JFK's FCC director Newton Minow will forever be immortalized for calling television a "vast wasteland"; however, the truth is far more insdious. Television, as well as other forms of mass media, is actually social engineering, and the 18-49 demographic fallacy proves the point conclusively.
I'm not going to bore you all by reprinting the text of the entire report, but some selected quotes are worth examining. First, the myth that 18-49 aged viewers translates into higher ratings is blown completely out of the water, yet for some reason advertisers are still willing to pay top dollar for shows which deliver this demographic despite horrendous Nielsen ratings:
… So, if a broadcast network can prove that they can get somebody in their 20's and 30's, they're going to generate a lot more revenue under the business model of television."
How much more revenue?
Take "The Simpsons," Bowen suggests. The show ranked 68th in total viewers last season, according to Nielsen Media Research. But the median age of a Simpsons viewer is only 29, much younger than most primetime shows. The result: the Fox network can charge more for a 30 second commercial than half of this year's top ten shows get.
And it's not just the big networks.
"A cable network like MTV, which is not necessarily the highest rated cable network, gets a much higher rate for their advertising because their core viewers are teens and young adults," says Adgate.
But wait a minute...do younger viewers really translate into more consumer sales?
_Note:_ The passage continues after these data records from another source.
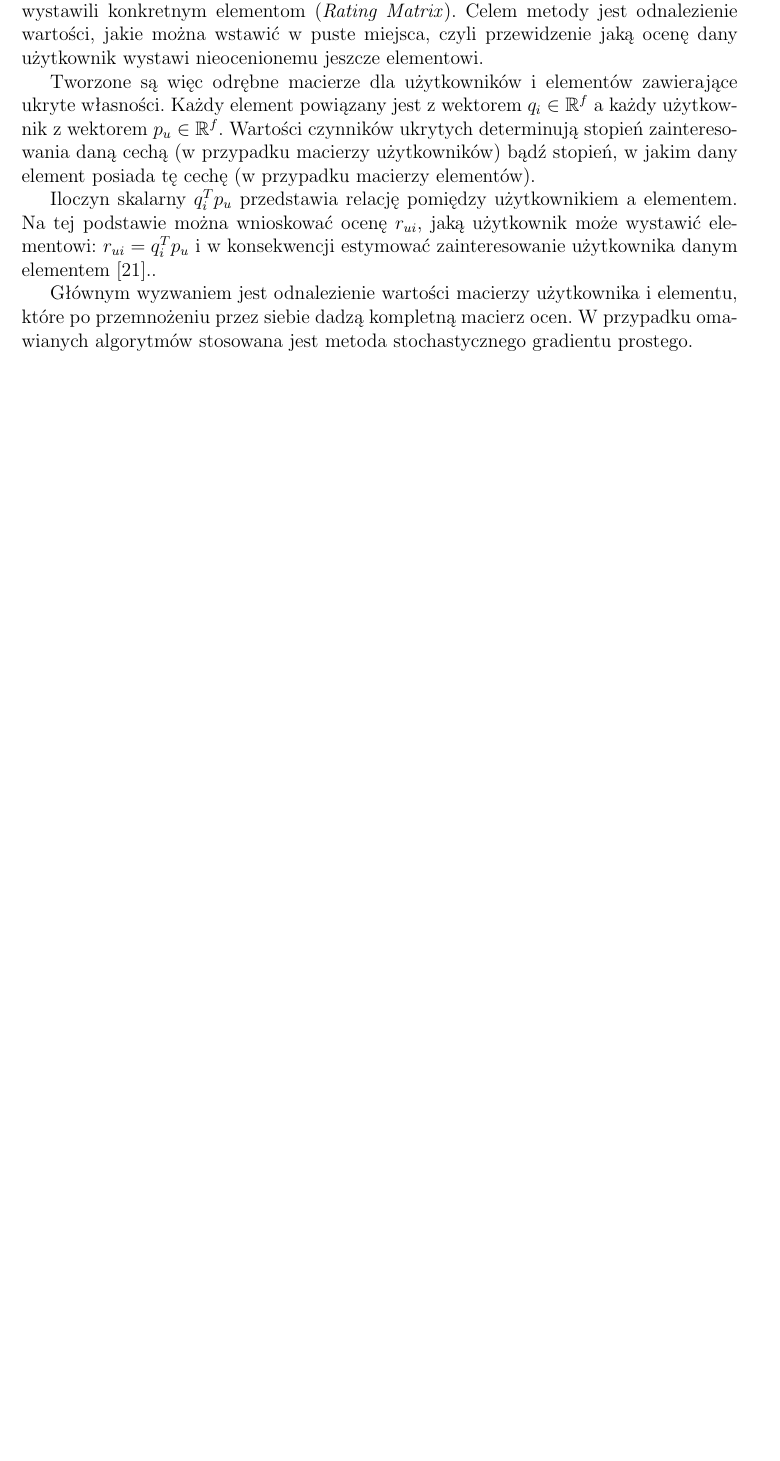
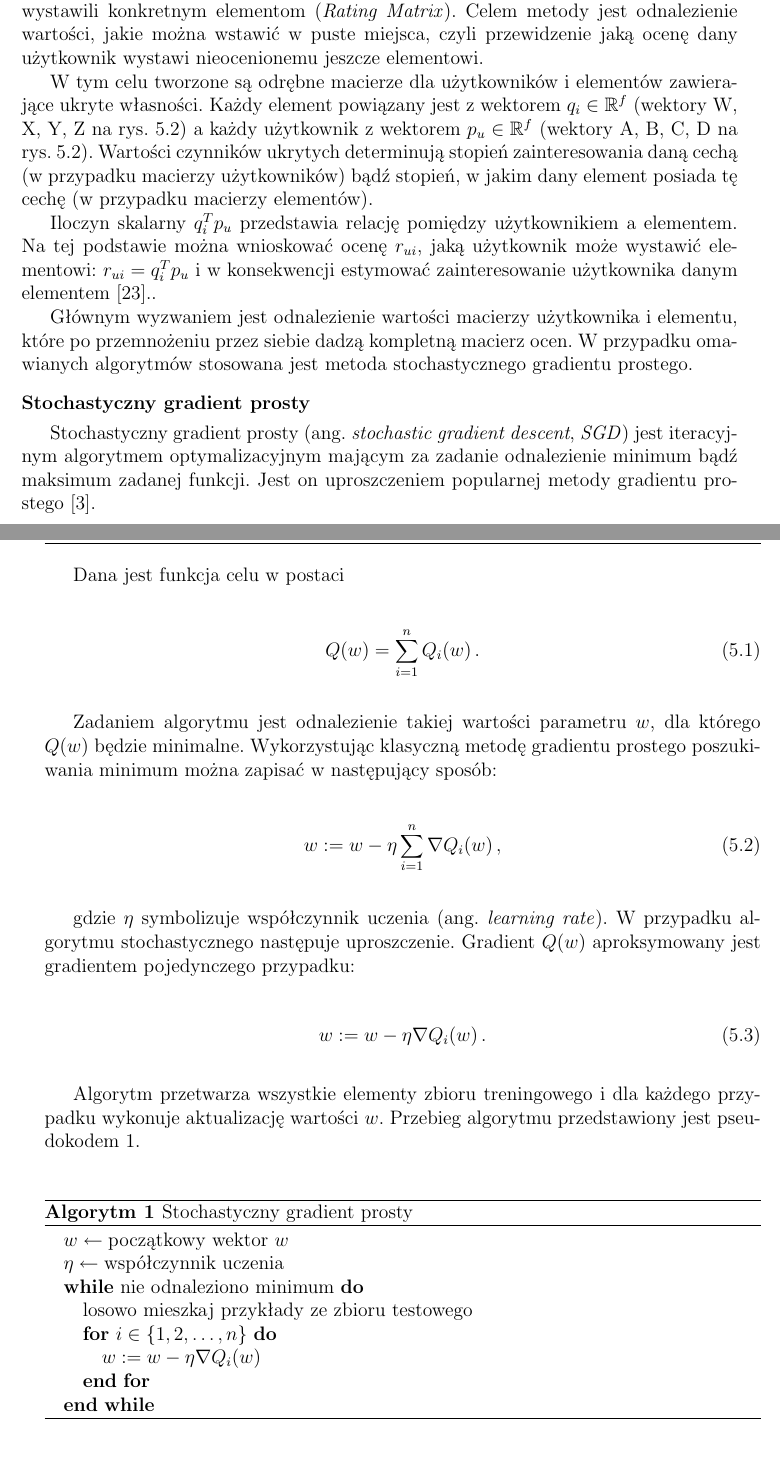
Before and after one commit to kathrine0/MasterThesisText, a LaTeX thesis (main.tex): part of page 22 of 45 before the commit and two parts of pages 22 and 23 of 47 after it, the two joined at a grey line, cut so that both start at the same text, the shorter picture padded with empty space. Compiled offline with pdfLaTeX.

Commit message:
SGD + GA

```diff
--- a/main.tex
+++ b/main.tex
@@ -371,12 +371,56 @@ ABSTRACT EN
 
 		Początkowo dana jest niekompletna macierz zawierająca oceny, jakie użytkownicy wystawili konkretnym elementom (\textit{Rating Matrix}). Celem metody jest odnalezienie wartości, jakie można wstawić w puste miejsca, czyli przewidzenie jaką ocenę dany użytkownik wystawi nieocenionemu jeszcze elementowi.
 
-		Tworzone są więc odrębne macierze dla użytkowników i elementów zawierające ukryte własności. Każdy element powiązany jest z wektorem $q_i \in \mathbb{R} ^f$ a każdy użytkownik z wektorem $p_u \in \mathbb{R} ^f$. Wartości czynników ukrytych determinują stopień zainteresowania daną cechą (w przypadku macierzy użytkowników) bądź stopień, w jakim dany element posiada tę cechę (w przypadku macierzy elementów).
+		W tym celu tworzone są odrębne macierze dla użytkowników i elementów zawierające ukryte własności. Każdy element powiązany jest z wektorem $q_i \in \mathbb{R} ^f$ (wektory W, X, Y, Z na rys. \ref{fig:factorization}) a każdy użytkownik z wektorem $p_u \in \mathbb{R} ^f$ (wektory A, B, C, D na rys. \ref{fig:factorization}). Wartości czynników ukrytych determinują stopień zainteresowania daną cechą (w przypadku macierzy użytkowników) bądź stopień, w jakim dany element posiada tę cechę (w przypadku macierzy elementów).
 
 		Iloczyn skalarny $q_i^T p_u$ przedstawia relację pomiędzy użytkownikiem a elementem. Na tej podstawie można wnioskować ocenę $r_{ui}$, jaką użytkownik może wystawić elementowi: $r_{ui} = q_i^T p_u$ i w konsekwencji estymować zainteresowanie użytkownika danym elementem \cite{koren2009matrix}..
 
 		Głównym wyzwaniem jest odnalezienie wartości macierzy użytkownika i elementu, które po przemnożeniu przez siebie dadzą kompletną macierz ocen. W przypadku omawianych algorytmów stosowana jest metoda stochastycznego gradientu prostego.
 
-		\subsubsection{Przebieg algorytmu}
+		\subsubsection{Stochastyczny gradient prosty}
 
-		Przebieg algorytmu składa się z dwóch faz. W pierwszej fazie inicjowany jest model (Algorytm \ref{aq:mf_init}). Daną wejściową jest macierz zawierająca dotychczasowe oceny wszystkich elementów przez wszystkich użytkowników w systemie. Na wyjściu otrzymywane są dwie nowe macierze reprezentujące ukryte własności użytkowników i elementów. Na tym etapie są one wypełnione wartościami losowymi.
+		Stochastyczny gradient prosty (ang. \textit{stochastic gradient descent}, \textit{SGD}) jest iteracyjnym algorytmem optymalizacyjnym mającym za zadanie odnalezienie minimum bądź maksimum zadanej funkcji. Jest on uproszczeniem popularnej metody gradientu prostego \cite{bottou2012stochastic}.
+
+		Dana jest funkcja celu w postaci
+
+		\begin{equation}
+		\label{eq:sgd1}
+		Q(w) = \sum_{i=1}^{n}Q_i(w)
+		\,.
+		\end{equation}
+
+		Zadaniem algorytmu jest odnalezienie takiej wartości parametru $w$, dla którego $Q(w)$ będzie minimalne. Wykorzystując klasyczną metodę gradientu prostego poszukiwania minimum można zapisać w następujący sposób:
+
+		\begin{equation}
+		\label{eq:sgd2}
+		w:= w - \eta \sum_{i=1}^{n} \nabla Q_i(w)
+		\,,
+		\end{equation}
+
+		gdzie $\eta$ symbolizuje współczynnik uczenia (ang. \textit{learning rate}). W przypadku algorytmu stochastycznego następuje uproszczenie. Gradient $Q(w)$ aproksymowany jest gradientem pojedynczego przypadku:
+
+		\begin{equation}
+		\label{eq:sgd3}
+		w:= w - \eta \nabla Q_i(w)
+		\,.
+		\end{equation}
+
+		Algorytm przetwarza wszystkie elementy zbioru treningowego i dla każdego przypadku wykonuje aktualizację wartości $w$. Przebieg algorytmu przedstawiony jest pseudokodem \ref{aq:sgd}.
+
+		\def\alghoritm5{Stochastyczny gradient prosty}
+		\begin{algorithm}[!ht]
+			\caption{\alghoritm5}
+			\myalgorithm{\alghoritm5}
+			\label{aq:sgd}
+			\begin{algorithmic}
+				\STATE $w \leftarrow \text{początkowy wektor } w$
+				\STATE $\eta \leftarrow \text{współczynnik uczenia}$
+
+				\WHILE{nie odnaleziono minimum}
+
+				\STATE losowo mieszkaj przykłady ze zbioru testowego
+				\FOR {$i \in \{1, 2, \ldots, n\} $}
+					\STATE $w:= w - \eta \nabla Q_i(w)$
+				\ENDFOR
+				\ENDWHILE
+			\end{algorithmic}
```
Also changed, not shown: bibliography.bib (+37 -0 lines), img/algorytmgenetyczny.pdf (added), main.bbl, main.pdf, main.tex (26 more changed lines), 7 other files.
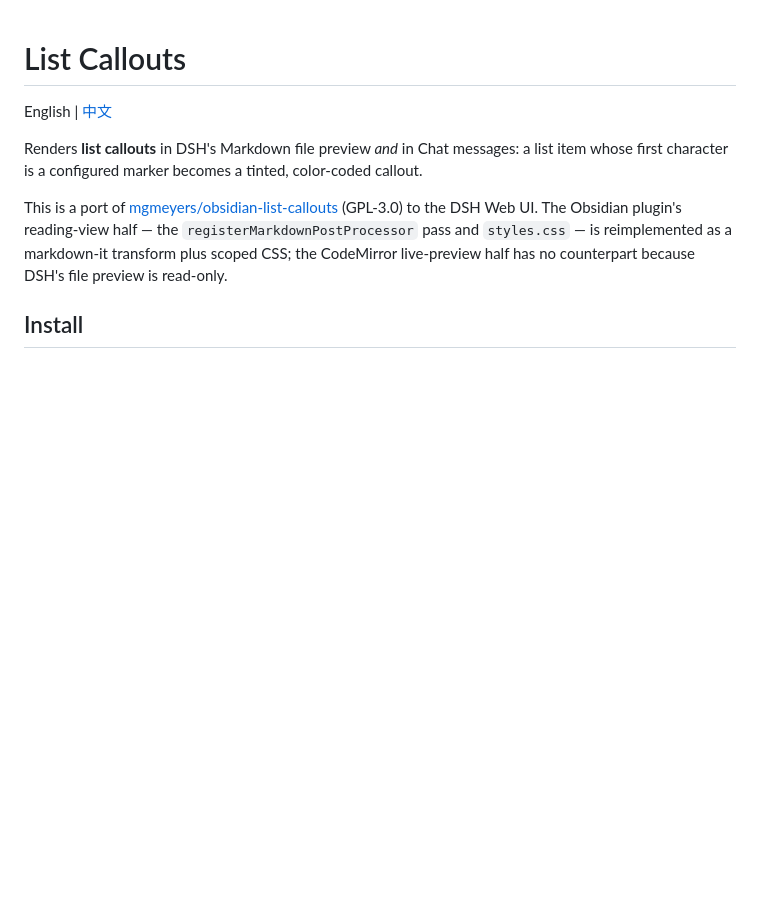
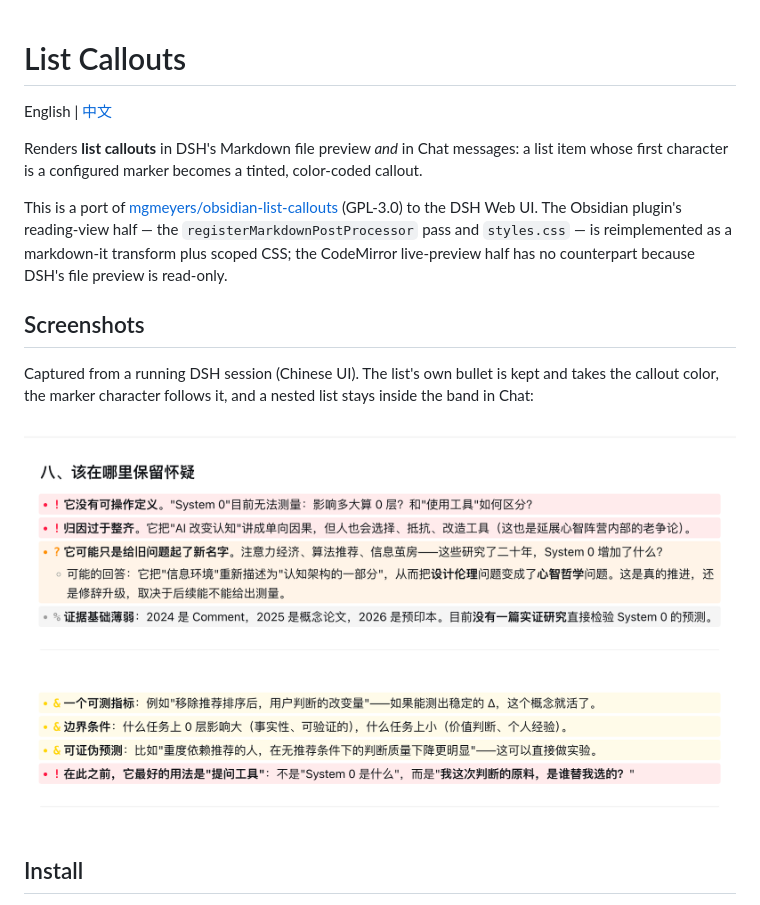
Before and after one commit to TOMATOFQY/dsh-list-callouts, a Markdown page: README.md, the part around the change. Drawn GitHub-style; pictures changed too: screenshots/chat-callouts-variety.png (added), screenshots/chat-callouts.png (added); blank space fills up the shorter version.

```diff
--- a/README.md
+++ b/README.md
@@ -11,6 +11,16 @@ This is a port of [mgmeyers/obsidian-list-callouts](https://github.com/mgmeyers/
 `registerMarkdownPostProcessor` pass and `styles.css` — is reimplemented as a
 markdown-it transform plus scoped CSS; the CodeMirror live-preview half has no
 counterpart because DSH's file preview is read-only.
+
+## Screenshots
+
+Captured from a running DSH session (Chinese UI). The list's own bullet is kept and
+takes the callout color, the marker character follows it, and a nested list stays
+inside the band in Chat:
+
+![Chat callouts](screenshots/chat-callouts.png)
+
+![Callout color variety](screenshots/chat-callouts-variety.png)
 
 ## Install
 
```
Also changed, not shown: README.zh.md (+9 -0 lines).
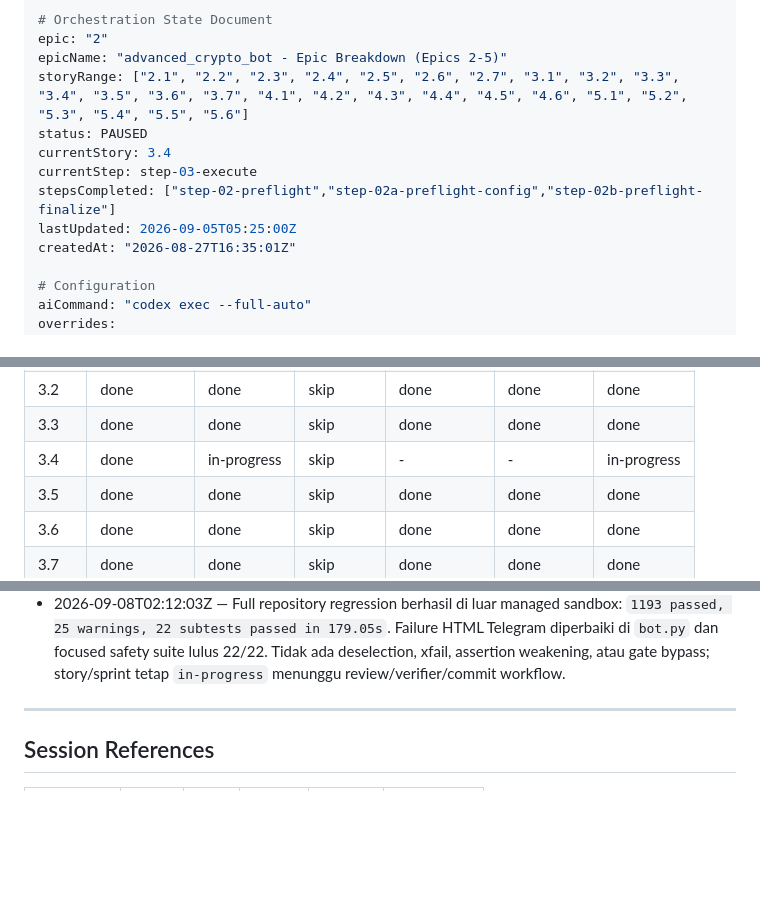
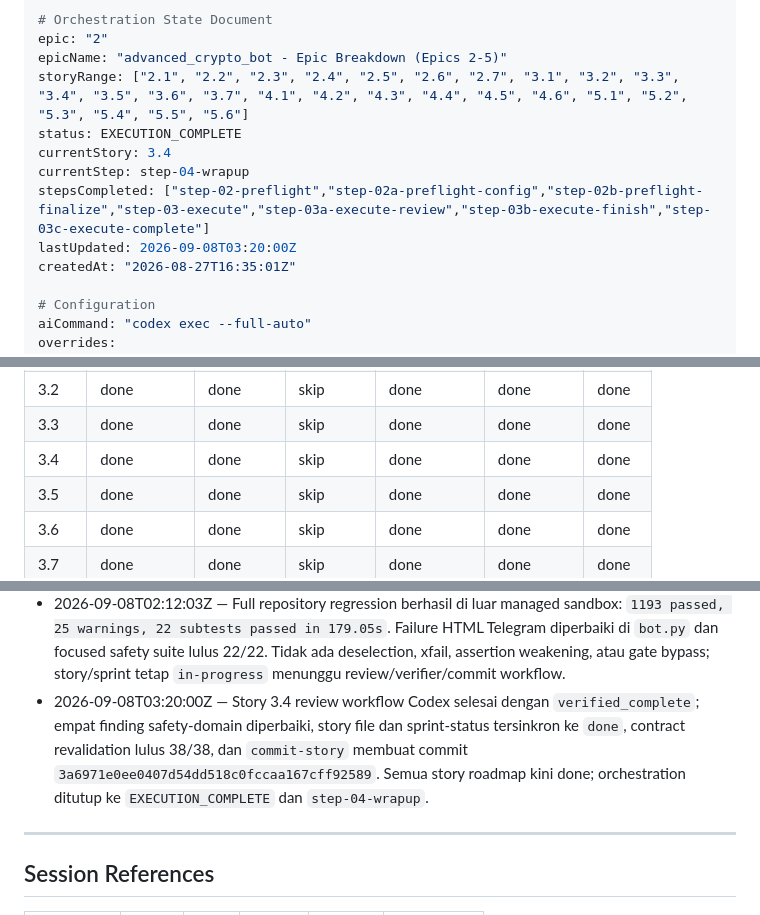
Before and after one commit to akwsa/advanced_crypto_bot, a Markdown page: _bmad-output/story-automator/orchestration-2-20260827-163501.md, 3 parts joined by grey strips. GitHub-like rendering; blank space fills up the shorter version.

Commit message:
chore(story-automator): finalize story 3.4 state

```diff
--- a/_bmad-output/story-automator/orchestration-2-20260827-163501.md
+++ b/_bmad-output/story-automator/orchestration-2-20260827-163501.md
@@ -3,11 +3,11 @@
 epic: "2"
 epicName: "advanced_crypto_bot - Epic Breakdown (Epics 2-5)"
 storyRange: ["2.1", "2.2", "2.3", "2.4", "2.5", "2.6", "2.7", "3.1", "3.2", "3.3", "3.4", "3.5", "3.6", "3.7", "4.1", "4.2", "4.3", "4.4", "4.5", "4.6", "5.1", "5.2", "5.3", "5.4", "5.5", "5.6"]
-status: PAUSED
+status: EXECUTION_COMPLETE
 currentStory: 3.4
-currentStep: step-03-execute
-stepsCompleted: ["step-02-preflight","step-02a-preflight-config","step-02b-preflight-finalize"]
-lastUpdated: 2026-09-05T05:25:00Z
+currentStep: step-04-wrapup
+stepsCompleted: ["step-02-preflight","step-02a-preflight-config","step-02b-preflight-finalize","step-03-execute","step-03a-execute-review","step-03b-execute-finish","step-03c-execute-complete"]
+lastUpdated: 2026-09-08T03:20:00Z
 createdAt: "2026-08-27T16:35:01Z"
 
 # Configuration
@@ -81,7 +81,7 @@ Jalankan semua story berurutan sampai kuota habis; jangan melewati quality gates
 | 3.1 | done | done | skip | done | done | done |
 | 3.2 | done | done | skip | done | done | done |
 | 3.3 | done | done | skip | done | done | done |
-| 3.4 | done | in-progress | skip | - | - | in-progress |
+| 3.4 | done | done | skip | done | done | done |
 | 3.5 | done | done | skip | done | done | done |
 | 3.6 | done | done | skip | done | done | done |
 | 3.7 | done | done | skip | done | done | done |
@@ -216,6 +216,7 @@ Jalankan semua story berurutan sampai kuota habis; jangan melewati quality gates
 - 2026-09-07T06:55:37Z — Resume lokal memperbaiki pemisahan kontrak SELL: jalur tanpa posisi memanggil observasi `check_daily_loss_limit`, sedangkan normalized-only protective SELL tidak memanggil entry risk gate. Dry-run cycle 19/19 dan signal decision 6/6 lulus; notification SELL terisolasi 1/1 lulus. Full notification suite timeout di managed sandbox; state tetap `PAUSED`, story/sprint `in-progress`, tanpa gate bypass atau promotion.
 - 2026-09-07T08:46:36Z — Revalidasi lengkap selesai: Story 3.4 contract/identity 32/32, seluruh `tests/autotrade_next` 478/478, focused dry-run 19/19, dan signal decision 6/6 lulus. Full repository regression tetap belum dijalankan di luar managed sandbox; status `PAUSED`, story/sprint `in-progress`, tanpa promotion atau commit.
 - 2026-09-08T02:12:03Z — Full repository regression berhasil di luar managed sandbox: `1193 passed, 25 warnings, 22 subtests passed in 179.05s`. Failure HTML Telegram diperbaiki di `bot.py` dan focused safety suite lulus 22/22. Tidak ada deselection, xfail, assertion weakening, atau gate bypass; story/sprint tetap `in-progress` menunggu review/verifier/commit workflow.
+- 2026-09-08T03:20:00Z — Story 3.4 review workflow Codex selesai dengan `verified_complete`; empat finding safety-domain diperbaiki, story file dan sprint-status tersinkron ke `done`, contract revalidation lulus 38/38, dan `commit-story` membuat commit `3a6971e0ee0407d54dd518c0fccaa167cff92589`. Semua story roadmap kini done; orchestration ditutup ke `EXECUTION_COMPLETE` dan `step-04-wrapup`.
 
 ---
 
```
But, Bowen points out, there is a growing body of evidence, study upon study, that indicates the business model of television is wrong; that if advertisers really want to reach consumers with the most money to spare and spend, they need to aim older. They need to go after the 77 million-strong baby boomer generation, more than half of whom are in their fifties.
"You know," Adgate comments, "an American turns 50 every 7 seconds. And you know, they do have a lot of money."
"But," says CBS' Kahl, "Madison Avenue hasn't moved along with the baby boomers. They have the most disposable income. They control over a trillion dollars of discretionary income every year. But Madison Avenue has not really moved along with it."
It hasn't gone unnoticed, Bowen notices: The AARP began running magazine ads in an effort to draw attention to what it sees as demographic discrimination.
"These days," the ads say, "doctors don't pronounce you dead, marketers do."
But are marketers killing off a lucrative part of the marketplace prematurely?
He (Thornhill) says the assumption that the over-50 crowd has rigidly-set buying patterns that advertisers can't influence is a myth: "Boomers are, as a group, less brand-loyal than younger consumers. So there's plenty of opportunity for increased sales and increased business by continuing to target this segment. They are a long way from dying."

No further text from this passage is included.